Map Reducing the Royals with Mongo

MongoDb is a real lifesaver when it comes to improving developer productivity in web applications, however, that’s only a small part of the power in MongoDb. To do a lot of the deep down data mining, we need to learn to use Map/Reduce to massage our data. Please note, some of this functionality can be accomplished using Mongo’s Aggregate functions, however, I’ve intentionally avoided it, as there are limitations with using aggregates on sharded environments, and I expect most of my Mongo apps will need to be sharded.

Since we just finished the 2012 All-Star Game here in Kansas City, a baseball statistics example seems appropriate.

Setting up your environment
You’ll need to have console access to a mongodb database. To set up mongo on your computer, see the Quick Start.
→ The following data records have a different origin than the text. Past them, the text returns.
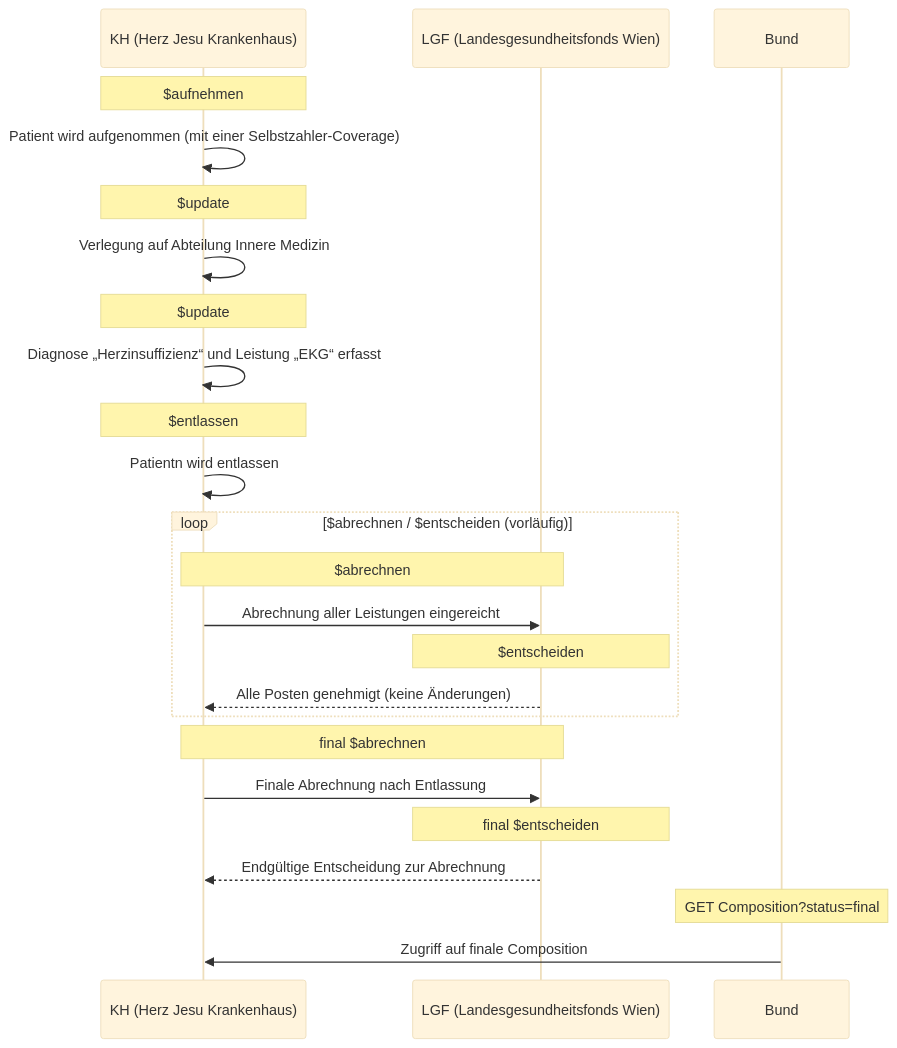
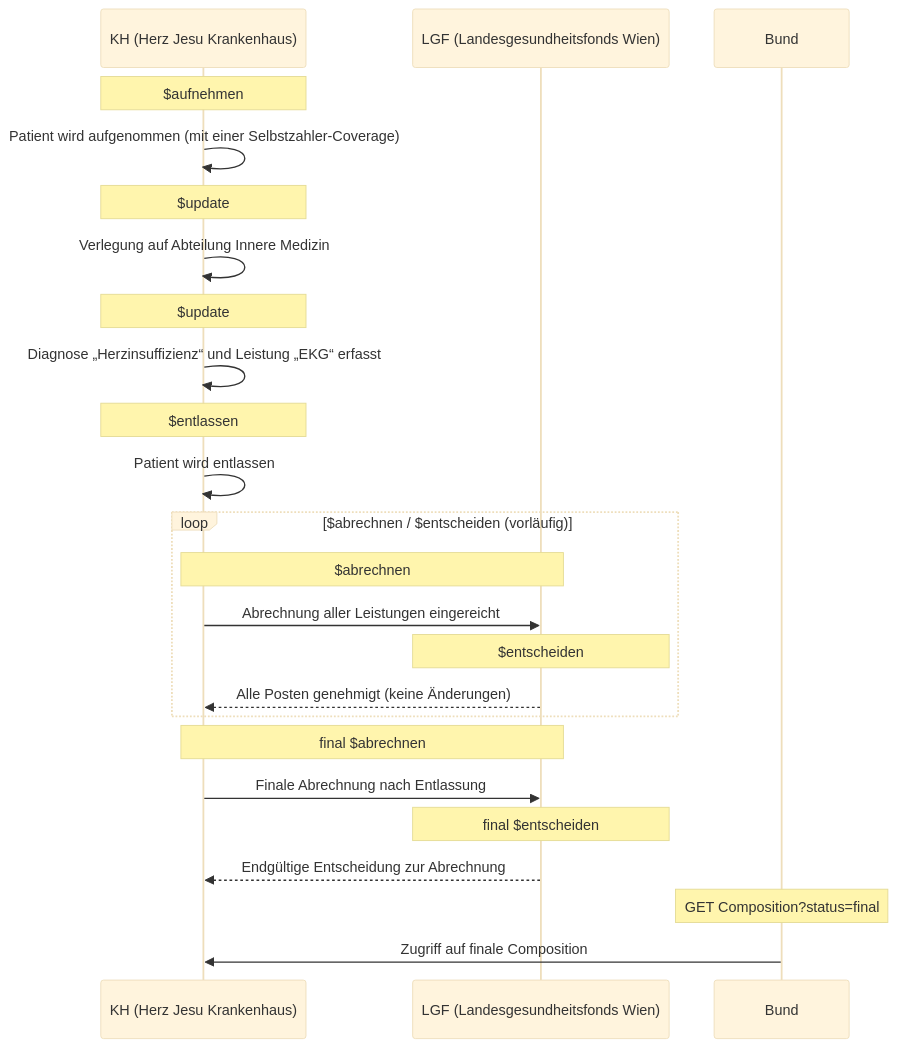
One commit to HL7Austria/ELGA-MOPED-R5 changed the fifth of 8 diagrams in input/pagecontent/workflowmanagement.md. Above: the diagram before and after it, drawn with Mermaid (base theme). The commit also changed other lines of this file and 2 other files, not shown here.

```diff
--- a/input/pagecontent/workflowmanagement.md
+++ b/input/pagecontent/workflowmanagement.md
@@ -112,37 +112,37 @@
 <pre class="mermaid">
 sequenceDiagram
     participant KH as KH (Herz Jesu Krankenhaus)
     participant LGF as LGF (Landesgesundheitsfonds Wien)
     participant Bund as Bund
 
     Note over KH: $aufnehmen
     KH->>KH: Patient wird aufgenommen (mit einer Selbstzahler-Coverage)
 
     Note over KH: $update
     KH->>KH: Verlegung auf Abteilung Innere Medizin
 
     Note over KH: $update
     KH->>KH: Diagnose „Herzinsuffizienz“ und Leistung „EKG“ erfasst
 
     Note over KH: $entlassen
-    KH->>KH: Patientn wird entlassen
+    KH->>KH: Patient wird entlassen
 
     loop $abrechnen / $entscheiden (vorläufig)
         Note over KH,LGF: $abrechnen
         KH->>LGF: Abrechnung aller Leistungen eingereicht
 
         Note over LGF: $entscheiden
         LGF-->>KH: Alle Posten genehmigt (keine Änderungen)
     end
 
     %% Finale Abrechnung und Entscheidung
     Note over KH,LGF: final $abrechnen
     KH->>LGF: Finale Abrechnung nach Entlassung
 
     Note over LGF: final $entscheiden
     LGF-->>KH: Endgültige Entscheidung zur Abrechnung
 
     Note over Bund: GET Composition?status=final
     Bund->>KH: Zugriff auf finale Composition
 
 </pre>
```
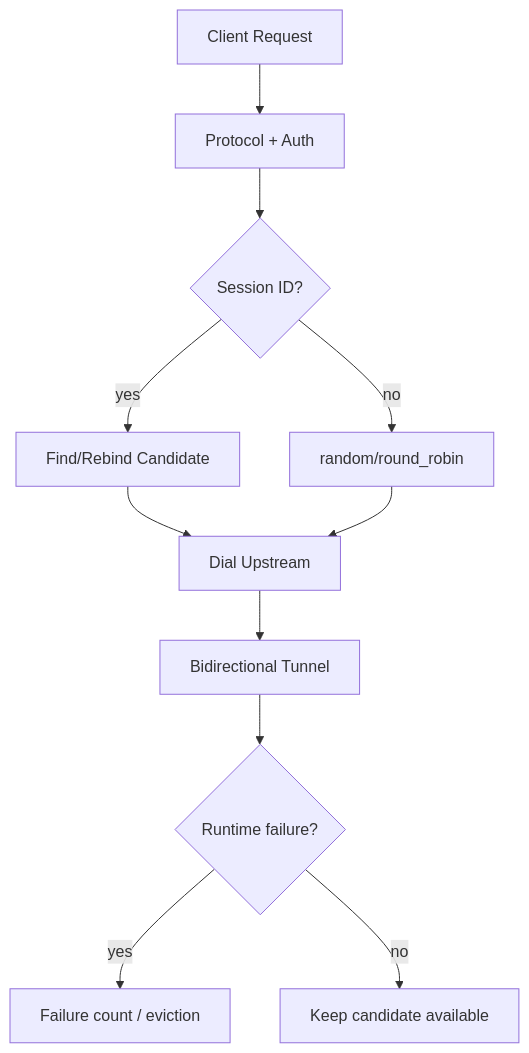
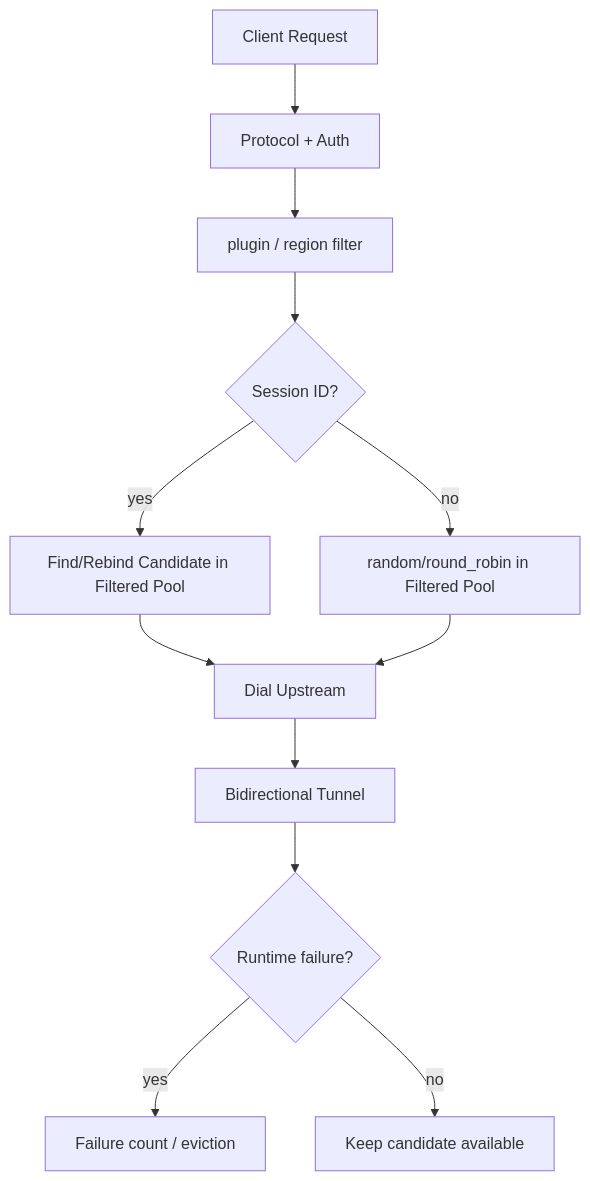
The third of 7 diagrams in docs/topology.md (fengyuanluo/aioproxy), drawn with Mermaid before and after one commit. The commit also changed other lines of this file and 3 other files, not shown here.

````diff
--- a/docs/topology.md
+++ b/docs/topology.md
@@ -40,13 +43,14 @@
 ```mermaid
 flowchart TD
   Req[Client Request] --> Parse[Protocol + Auth]
-  Parse --> Sess{Session ID?}
-  Sess -- yes --> Bind[Find/Rebind Candidate]
-  Sess -- no --> Policy[random/round_robin]
+  Parse --> Filter[plugin / region filter]
+  Filter --> Sess{Session ID?}
+  Sess -- yes --> Bind[Find/Rebind Candidate in Filtered Pool]
+  Sess -- no --> Policy[random/round_robin in Filtered Pool]
   Bind --> Dial[Dial Upstream]
   Policy --> Dial
   Dial --> Tunnel[Bidirectional Tunnel]
   Tunnel --> Fail{Runtime failure?}
   Fail -- yes --> Evict[Failure count / eviction]
   Fail -- no --> OK[Keep candidate available]
 ```
````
Loading some sample data
Lets create some realistic baseball stats. I’ll start with the real roster for the Kansas City Royals. However, instead of using their real stats, we’ll generate some random numbers using javascript’s Math object. For example, we know that the best players in the league will get 200 hits, the worst players get none. Math.floor(Math.random()*200) will give us a random number between 0 and 200. We’ll make sure that the number of hits never exceeds the number of At-Bats, and we’ll keep the number of Home Runs capped at 50 (rather generous for the Royals).

To add a single player, we can run the following javascript:

<br />{<br /> number : 47,<br /> name: 'Nathan Adcock',<br /> hits : Math.floor(Math.random()*200),<br /> ab: Math.floor(Math.random()*300)+200,<br /> bb:Math.floor(Math.random()*50)+5,<br /> hr: Math.floor(Math.random()*50)<br /> });<br />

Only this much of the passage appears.